▶ [Problem details] Using the data below, return all lines in which "计数器验证" appears.

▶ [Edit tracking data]
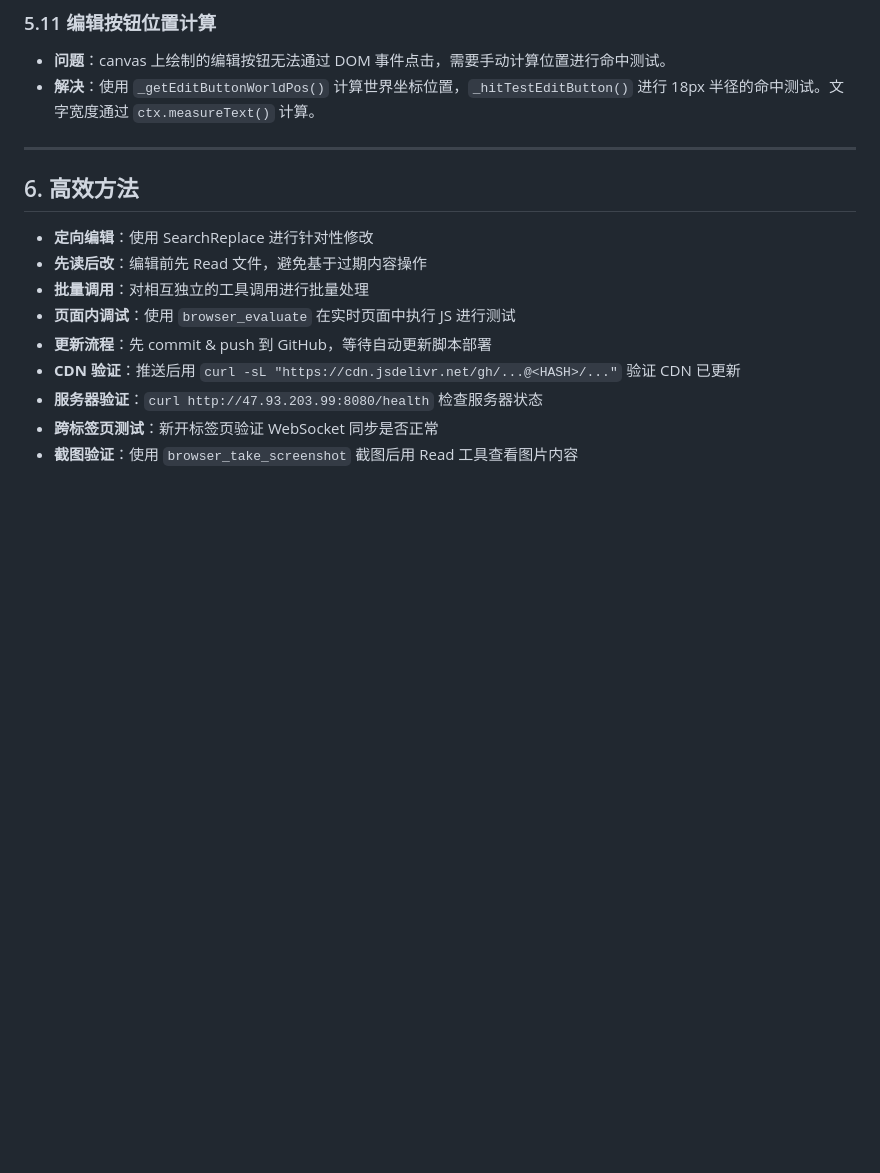
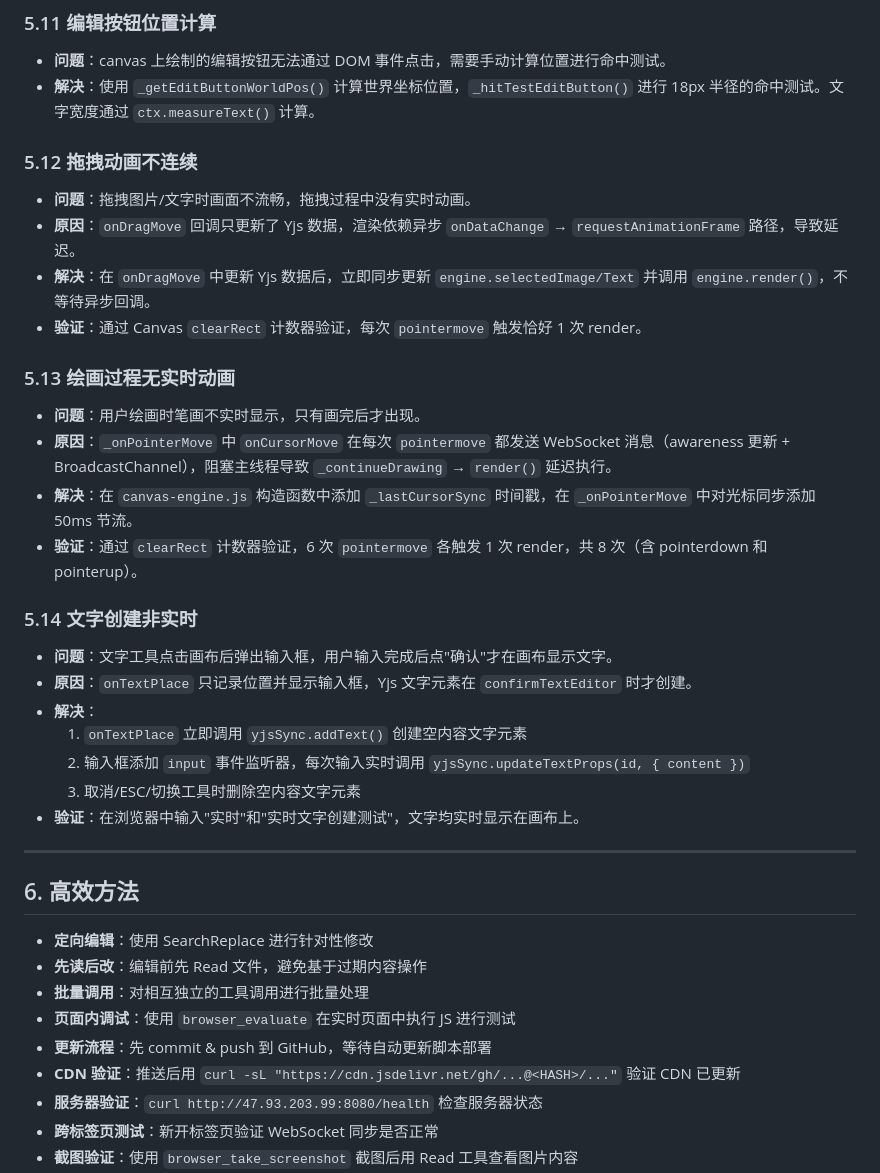
Before and after one commit to April-and-aluo/public-whiteboard, a Markdown page: PROJECT_NOTES.md, the part around the change. Drawn GitHub-style; blank space fills up the shorter version.

Commit message:
docs: 更新项目笔记，记录拖拽动画/绘画流畅/文字实时创建三项修复

```diff
--- a/PROJECT_NOTES.md
+++ b/PROJECT_NOTES.md
@@ -113,6 +113,27 @@ curl -sL "https://cdn.jsdelivr.net/gh/april-and-aluo/public-whiteboard@<HASH>/sr
 - **问题**：canvas 上绘制的编辑按钮无法通过 DOM 事件点击，需要手动计算位置进行命中测试。
 - **解决**：使用 `_getEditButtonWorldPos()` 计算世界坐标位置，`_hitTestEditButton()` 进行 18px 半径的命中测试。文字宽度通过 `ctx.measureText()` 计算。
 
+### 5.12 拖拽动画不连续
+- **问题**：拖拽图片/文字时画面不流畅，拖拽过程中没有实时动画。
+- **原因**：`onDragMove` 回调只更新了 Yjs 数据，渲染依赖异步 `onDataChange` → `requestAnimationFrame` 路径，导致延迟。
+- **解决**：在 `onDragMove` 中更新 Yjs 数据后，立即同步更新 `engine.selectedImage/Text` 并调用 `engine.render()`，不等待异步回调。
+- **验证**：通过 Canvas `clearRect` 计数器验证，每次 `pointermove` 触发恰好 1 次 render。
+
+### 5.13 绘画过程无实时动画
+- **问题**：用户绘画时笔画不实时显示，只有画完后才出现。
+- **原因**：`_onPointerMove` 中 `onCursorMove` 在每次 `pointermove` 都发送 WebSocket 消息（awareness 更新 + BroadcastChannel），阻塞主线程导致 `_continueDrawing` → `render()` 延迟执行。
+- **解决**：在 `canvas-engine.js` 构造函数中添加 `_lastCursorSync` 时间戳，在 `_onPointerMove` 中对光标同步添加 50ms 节流。
+- **验证**：通过 `clearRect` 计数器验证，6 次 `pointermove` 各触发 1 次 render，共 8 次（含 pointerdown 和 pointerup）。
+
+### 5.14 文字创建非实时
+- **问题**：文字工具点击画布后弹出输入框，用户输入完成后点"确认"才在画布显示文字。
+- **原因**：`onTextPlace` 只记录位置并显示输入框，Yjs 文字元素在 `confirmTextEditor` 时才创建。
+- **解决**：
+  1. `onTextPlace` 立即调用 `yjsSync.addText()` 创建空内容文字元素
+  2. 输入框添加 `input` 事件监听器，每次输入实时调用 `yjsSync.updateTextProps(id, { content })`
+  3. 取消/ESC/切换工具时删除空内容文字元素
+- **验证**：在浏览器中输入"实时"和"实时文字创建测试"，文字均实时显示在画布上。
+
 ---
 
 ## 6. 高效方法
```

▶ [Exercise result]
+- **验证**：通过 Canvas `clearRect` 计数器验证，每次 `pointermove` 触发恰好 1 次 render。
+- **验证**：通过 `clearRect` 计数器验证，6 次 `pointermove` 各触发 1 次 render，共 8 次（含 pointerdown 和 pointerup）。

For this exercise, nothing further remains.